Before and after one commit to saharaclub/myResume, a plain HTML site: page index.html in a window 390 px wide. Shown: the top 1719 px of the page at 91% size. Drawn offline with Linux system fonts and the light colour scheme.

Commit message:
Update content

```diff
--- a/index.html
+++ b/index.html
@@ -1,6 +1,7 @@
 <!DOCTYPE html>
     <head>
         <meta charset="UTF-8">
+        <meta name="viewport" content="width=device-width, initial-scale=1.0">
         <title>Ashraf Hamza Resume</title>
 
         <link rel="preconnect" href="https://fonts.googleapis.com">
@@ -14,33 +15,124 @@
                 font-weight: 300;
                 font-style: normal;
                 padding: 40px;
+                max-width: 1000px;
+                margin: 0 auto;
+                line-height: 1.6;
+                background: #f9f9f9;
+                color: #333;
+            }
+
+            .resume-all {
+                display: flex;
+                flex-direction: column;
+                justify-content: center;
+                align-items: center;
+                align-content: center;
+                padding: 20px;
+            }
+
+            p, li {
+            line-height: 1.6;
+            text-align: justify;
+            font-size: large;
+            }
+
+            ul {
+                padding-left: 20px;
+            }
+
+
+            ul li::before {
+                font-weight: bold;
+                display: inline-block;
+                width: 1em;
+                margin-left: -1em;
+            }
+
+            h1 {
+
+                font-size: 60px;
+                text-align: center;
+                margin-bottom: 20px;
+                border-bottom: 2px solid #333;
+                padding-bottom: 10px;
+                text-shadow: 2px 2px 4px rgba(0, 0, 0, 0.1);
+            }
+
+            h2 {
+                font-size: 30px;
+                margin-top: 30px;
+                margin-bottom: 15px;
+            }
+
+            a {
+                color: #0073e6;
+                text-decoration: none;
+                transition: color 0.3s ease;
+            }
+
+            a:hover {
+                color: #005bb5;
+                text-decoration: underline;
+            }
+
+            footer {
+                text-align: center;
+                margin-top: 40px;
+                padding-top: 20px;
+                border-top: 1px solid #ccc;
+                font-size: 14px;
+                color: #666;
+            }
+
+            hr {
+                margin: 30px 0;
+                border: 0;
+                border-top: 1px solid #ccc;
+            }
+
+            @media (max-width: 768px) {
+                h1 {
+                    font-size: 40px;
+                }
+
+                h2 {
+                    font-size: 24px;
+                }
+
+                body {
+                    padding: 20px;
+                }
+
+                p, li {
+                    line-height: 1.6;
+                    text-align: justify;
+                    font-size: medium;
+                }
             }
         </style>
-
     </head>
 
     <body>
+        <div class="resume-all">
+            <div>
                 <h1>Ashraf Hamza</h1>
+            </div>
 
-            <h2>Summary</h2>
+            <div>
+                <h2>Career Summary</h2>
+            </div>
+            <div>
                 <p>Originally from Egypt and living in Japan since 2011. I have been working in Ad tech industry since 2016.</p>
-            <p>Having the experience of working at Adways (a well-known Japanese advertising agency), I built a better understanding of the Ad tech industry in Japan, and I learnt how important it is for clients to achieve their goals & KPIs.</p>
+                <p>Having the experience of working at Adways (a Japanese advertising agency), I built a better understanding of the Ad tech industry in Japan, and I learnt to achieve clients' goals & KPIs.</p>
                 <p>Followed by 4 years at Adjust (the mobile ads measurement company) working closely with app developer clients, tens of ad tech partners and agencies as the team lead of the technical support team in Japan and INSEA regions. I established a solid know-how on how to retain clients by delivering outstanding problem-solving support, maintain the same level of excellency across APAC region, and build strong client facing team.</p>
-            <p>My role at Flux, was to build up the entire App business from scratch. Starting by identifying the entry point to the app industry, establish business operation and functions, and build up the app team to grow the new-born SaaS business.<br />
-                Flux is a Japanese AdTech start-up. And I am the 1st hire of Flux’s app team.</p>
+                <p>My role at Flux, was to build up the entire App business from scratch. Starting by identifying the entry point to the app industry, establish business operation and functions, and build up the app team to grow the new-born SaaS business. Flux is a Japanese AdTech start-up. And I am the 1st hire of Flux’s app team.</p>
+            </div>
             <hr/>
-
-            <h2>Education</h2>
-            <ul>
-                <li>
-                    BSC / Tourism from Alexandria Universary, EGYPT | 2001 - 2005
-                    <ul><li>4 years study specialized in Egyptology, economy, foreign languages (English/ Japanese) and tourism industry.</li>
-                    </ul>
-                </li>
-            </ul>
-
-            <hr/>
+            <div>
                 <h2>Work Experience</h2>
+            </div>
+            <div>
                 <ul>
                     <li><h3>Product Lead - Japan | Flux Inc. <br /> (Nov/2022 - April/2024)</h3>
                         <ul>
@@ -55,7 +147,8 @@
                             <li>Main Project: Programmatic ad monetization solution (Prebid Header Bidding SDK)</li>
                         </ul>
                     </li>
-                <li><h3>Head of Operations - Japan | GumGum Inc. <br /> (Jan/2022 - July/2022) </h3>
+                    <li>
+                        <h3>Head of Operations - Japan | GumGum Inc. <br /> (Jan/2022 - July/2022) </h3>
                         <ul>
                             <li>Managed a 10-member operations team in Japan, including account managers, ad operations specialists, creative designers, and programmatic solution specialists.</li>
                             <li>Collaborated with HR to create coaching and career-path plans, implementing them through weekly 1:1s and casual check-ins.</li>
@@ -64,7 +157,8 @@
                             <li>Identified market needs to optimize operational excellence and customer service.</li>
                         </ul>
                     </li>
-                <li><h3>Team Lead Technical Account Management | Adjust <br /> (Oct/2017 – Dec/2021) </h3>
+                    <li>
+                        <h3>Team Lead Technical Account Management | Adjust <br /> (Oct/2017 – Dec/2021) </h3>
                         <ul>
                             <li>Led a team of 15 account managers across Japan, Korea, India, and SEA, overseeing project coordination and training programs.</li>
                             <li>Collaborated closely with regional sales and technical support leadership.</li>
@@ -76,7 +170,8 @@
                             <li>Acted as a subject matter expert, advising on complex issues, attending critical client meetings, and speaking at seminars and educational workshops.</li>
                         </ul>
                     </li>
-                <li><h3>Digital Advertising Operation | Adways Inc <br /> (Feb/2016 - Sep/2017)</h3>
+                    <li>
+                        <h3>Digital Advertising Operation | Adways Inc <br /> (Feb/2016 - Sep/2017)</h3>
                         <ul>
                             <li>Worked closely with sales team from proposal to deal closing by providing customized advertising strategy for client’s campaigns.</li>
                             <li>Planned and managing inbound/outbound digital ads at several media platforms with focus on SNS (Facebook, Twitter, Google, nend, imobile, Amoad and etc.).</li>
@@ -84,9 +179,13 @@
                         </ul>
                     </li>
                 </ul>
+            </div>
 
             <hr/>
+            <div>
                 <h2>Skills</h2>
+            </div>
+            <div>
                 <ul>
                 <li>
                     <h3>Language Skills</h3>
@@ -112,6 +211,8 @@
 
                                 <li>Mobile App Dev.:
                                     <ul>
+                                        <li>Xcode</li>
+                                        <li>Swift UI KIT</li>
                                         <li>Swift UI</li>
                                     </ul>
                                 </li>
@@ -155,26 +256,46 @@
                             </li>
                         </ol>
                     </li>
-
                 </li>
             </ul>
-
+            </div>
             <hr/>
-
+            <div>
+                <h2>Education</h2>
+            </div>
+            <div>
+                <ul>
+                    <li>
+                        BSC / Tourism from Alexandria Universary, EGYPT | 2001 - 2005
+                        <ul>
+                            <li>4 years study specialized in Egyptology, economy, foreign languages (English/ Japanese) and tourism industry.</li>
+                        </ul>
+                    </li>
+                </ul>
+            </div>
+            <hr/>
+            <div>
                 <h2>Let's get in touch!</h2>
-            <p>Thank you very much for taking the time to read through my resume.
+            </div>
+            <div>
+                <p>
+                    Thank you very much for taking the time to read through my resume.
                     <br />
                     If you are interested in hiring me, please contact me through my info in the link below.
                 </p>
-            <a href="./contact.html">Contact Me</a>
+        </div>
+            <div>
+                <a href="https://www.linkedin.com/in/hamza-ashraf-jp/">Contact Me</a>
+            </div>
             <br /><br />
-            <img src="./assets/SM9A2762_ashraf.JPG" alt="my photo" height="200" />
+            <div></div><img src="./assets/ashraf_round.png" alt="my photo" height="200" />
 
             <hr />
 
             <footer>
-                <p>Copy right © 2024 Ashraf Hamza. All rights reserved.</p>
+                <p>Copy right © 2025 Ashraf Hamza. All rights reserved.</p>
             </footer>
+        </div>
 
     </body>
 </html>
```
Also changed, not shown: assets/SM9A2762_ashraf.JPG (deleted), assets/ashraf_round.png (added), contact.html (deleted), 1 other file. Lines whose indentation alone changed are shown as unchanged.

- - - -

What needs to be done - The lines to return are those with the string "index" in them; copy each from the entries above.

Worked solution -
Before and after one commit to saharaclub/myResume, a plain HTML site: page index.html in a window 390 px wide. Shown: the top 1719 px of the page at 91% size. Drawn offline with Linux system fonts and the light colour scheme.
--- a/index.html
+++ b/index.html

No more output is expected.